“We needed a COVID-19 test for a family member and I spoke to one travel agent and he said, ‘Get it done and even if it comes out positive we will provide a negative one for you for £50’,” one person told The Sun in October.
While those people seemingly got away with potential forgery crimes, others haven’t.
Last week, it was reported that 45 people were caught trying to enter Croatia with fake COVID tests. Notably, they could each face up to three years in prison for forging documents.
Earlier this month, a 17-year-old Dutch girl was also caught with a forged COVID test while trying to escape quarantine in Switzerland.
Why Are People Forging Documents?
Part of the reason people are forging old COVID-19 tests may be to keep from being barred if a new test comes back positive; however, there also appears to be at least one other major reason: money.
Right now, tests in most European countries are free, but that’s not the case for people trying to go on vacation.
In fact, people traveling for leisure have been warned not to use free COVID-19 testing services to meet flight demands. Instead, they are required to pay out of pocket to have their test sent to a private company.
See what others are saying: (Motherboard) (The Independent) (TravelPulse)
Russia Orders Social Media Sites To Block Calls for Navalny Protests
- Shortly after his arrest on Sunday, Russian opposition leader Alexei Navalny called for protests to take place on Jan. 23 and was met with a wave of support online.
- In response, the government ordered tech giants like Facebook, YouTube, Twitter, TikTok, and Russian-centric VK to “block all publications with calls to demonstrate on the 23rd.”
- TikTok has already deleted 38% of posts with such calls while VK and YouTube have deleted 50%, and Instagram has removed 17%.
Navalny Calls for Protests
Russian opposition figure Alexei Navalny’s return to Russia and subsequent arrest earlier this week has set off a chain of events in the country.
Since his arrest, Navalny has called for protests to occur on Jan. 23. Now, Russian authorities are taking precautions and arresting his allies in an effort to slow down the momentum of the looming demonstrations. Among their many demands are that Navalny be released.
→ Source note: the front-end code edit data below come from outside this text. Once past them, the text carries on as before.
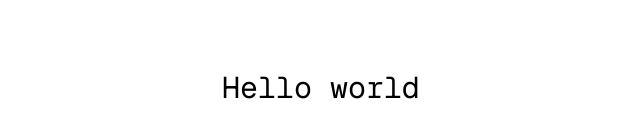
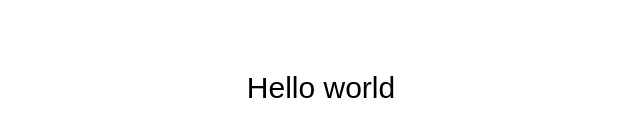
Before and after one commit to damjanschmid/website, a Next.js app: page / in a window 1280 px wide. Shown: the part 312-450 px from the top of the page, without its empty margins (319-959 px from the left). Built offline with nearby package versions, Linux system fonts and the light colour scheme.

Commit message:
Refactor main styling in Home component by removing unnecessary font-mono class

```diff
--- a/src/app/page.tsx
+++ b/src/app/page.tsx
@@ -1,7 +1,7 @@
 export default function Home() {
   return (
     <div className="flex min-h-screen items-center justify-center bg-white">
-      <main className="text-3xl font-mono text-black">
+      <main className="text-3xl text-black">
         Hello world
       </main>
     </div>
```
Throughout the week, thousands of posts shared by younger Russians have raged across social media asking that people partake in the protests. The reach of those posts, however, have been curtailed by the government.
Social media tech giants like Facebook, YouTube, Twitter, TikTok, and the Russian-centric VK were ordered by the Russian government to “block all publications with calls to demonstrate on the 23rd.”
Roskomnadzor, the Russian communications watchdog, later stated, “Internet sites will be brought to administrative responsibility in connection with the dissemination of information prohibited by law and aimed at attracting minors to participate in unauthorized mass public events.”
“Participation in such events is in violation of the established procedure, including in a pandemic, and carries risks of harm to life and health,” it added.
Censorship Payoff Unknown
For many of the sites, which are often seen as a way to promote free speech in regimes that are far more restrictive, the order puts them in an awkward position. Still, many have already complied, at least to some extend.
According to Roskomnadzor, Tiktok has deleted 38% of videos calling for minors to attend the protests. VK and YouTube have both deleted 50% of similar posts, while Instagram has removed 17% of posts that violate the regulations.
It’s unclear to what extent this censorship will have on stopping Russians from attending tomorrow’s protests; however, some of the nation’s largest protests in modern history have been organized by Navalny.